Cape May Warbler / Paruline tigrée (MBO)
Black-throated Blue Warbler / Paruline bleue (MA)
Yellow-rumped (Myrtle) Warbler / Paruline à croupion jaune (MBO, MA)
Black-throated Green Warbler / Paruline à gorge noire (MA)
Pine Warbler / Paruline des pins (MA)
Blackpoll Warbler / Paruline rayée (MBO)
American Redstart / Paruline flamboyante (MBO)
Northern Waterthrush / Paruline des ruisseaux (MBO)
Ovenbird / Paruline couronnée (MBO, MA)
Common Yellowthroat / Paruline masquée (MBO, MA)
Wilson's Warbler / Paruline à calotte noire (MBO)
Canada Warbler / Paruline du Canada (MBO, MA)

Scarlet Tanager / Tangara écarlate (MA)

Chipping Sparrow / Bruant familier (MBO, MA)
Savannah Sparrow / Bruant des prés (Seed farm)
Song Sparrow / Bruant chanteur (MBO, MA)
Swamp Sparrow / Bruant des marais (MBO)

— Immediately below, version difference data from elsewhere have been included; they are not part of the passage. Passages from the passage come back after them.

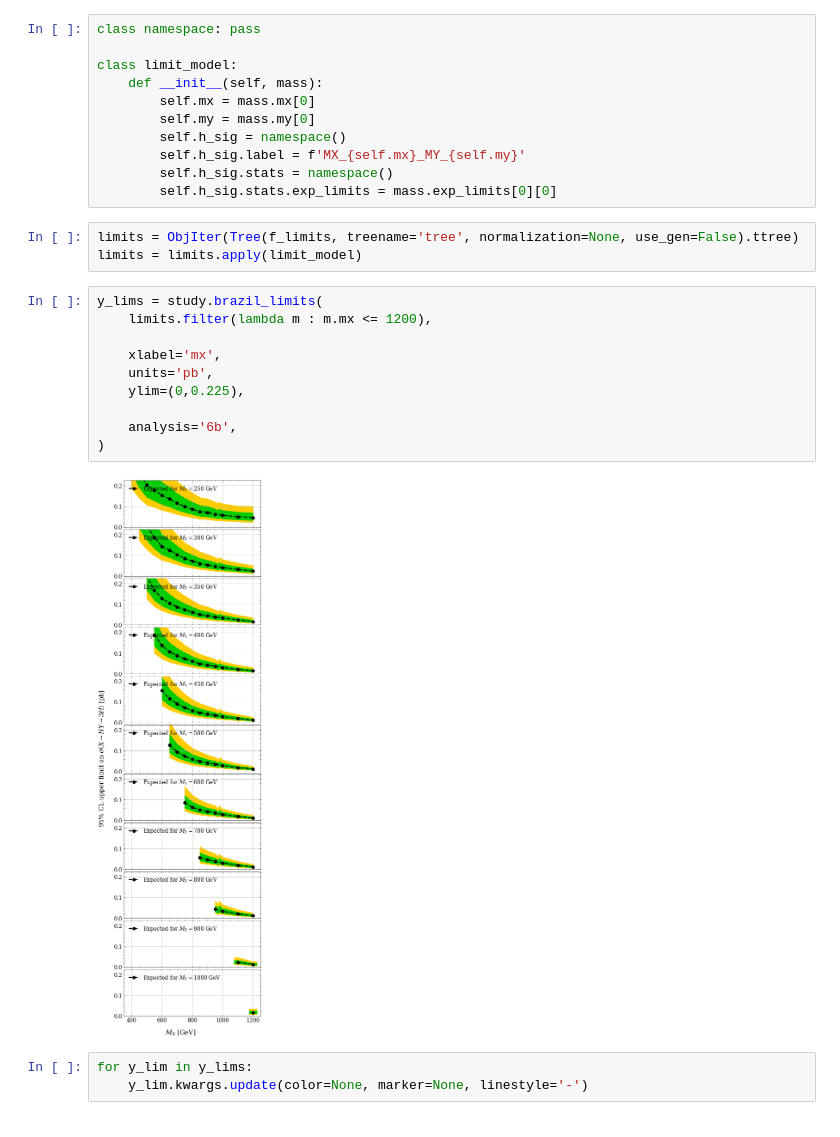
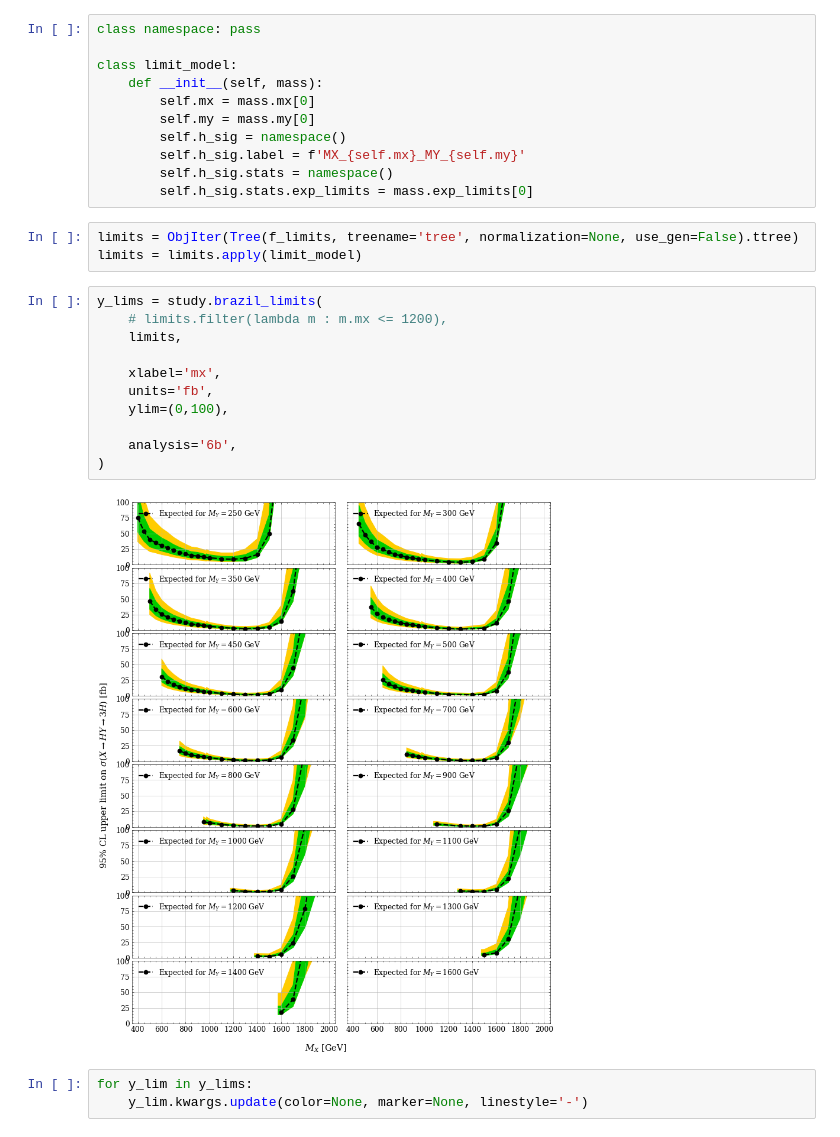
Before and after one commit to ekoenig4/analysis, a Jupyter notebook: jupyter/sixb/sixb_limits.ipynb, the cells around one changed output. Saved outputs shown, nothing was run; the diff lists cells and outputs as text.

```diff
--- a/jupyter/sixb/sixb_limits.ipynb
+++ b/jupyter/sixb/sixb_limits.ipynb
@@ -46,22 +38,23 @@ class limit_model:
         self.h_sig = namespace()
         self.h_sig.label = f'MX_{self.mx}_MY_{self.my}'
         self.h_sig.stats = namespace()
-        self.h_sig.stats.exp_limits = mass.exp_limits[0][0]
+        self.h_sig.stats.exp_limits = mass.exp_limits[0]
 # %%
 limits = ObjIter(Tree(f_limits, treename='tree', normalization=None, use_gen=False).ttree)
 limits = limits.apply(limit_model)
 # %%
 y_lims = study.brazil_limits(
-    limits.filter(lambda m : m.mx <= 1200),
+    # limits.filter(lambda m : m.mx <= 1200),
+    limits,
 
     xlabel='mx',
-    units='pb',
-    ylim=(0,0.225),
+    units='fb',
+    ylim=(0,100),
 
     analysis='6b',
 )
 # %% [output]
-[figure, old version]
+[figure, new version]
 # %%
 for y_lim in y_lims:
     y_lim.kwargs.update(color=None, marker=None, linestyle='-')
```
Also changed, not shown: parts of 4 cells of this notebook, 4 other files.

Northern Cardinal / Cardinal rouge (MBO, MA)
Rose-breasted Grosbeak / Cardinal à poitrine rose (MA)
Indigo Bunting / Passerin indigo (MBO, Seed Farm, MA)

Bobolink / Goglu des prés (MA)
Red-winged Blackbird / Carouge à épaulettes (MBO, MA, STEA)
Common Grackle / Quiscale bronzé (MBO)
Brown-headed Cowbird / Vacher à tête brune (MBO, MA)
Baltimore Oriole / Oriole de Baltimore (MBO, MA)

Purple Finch / Roselin pourpré (MBO)
American Goldfinch / Chardonerret jaune (MBO, MA)

House Sparrow / Moineau domestique (MA, STEA)


2002- The Migration Research Foundation Inc.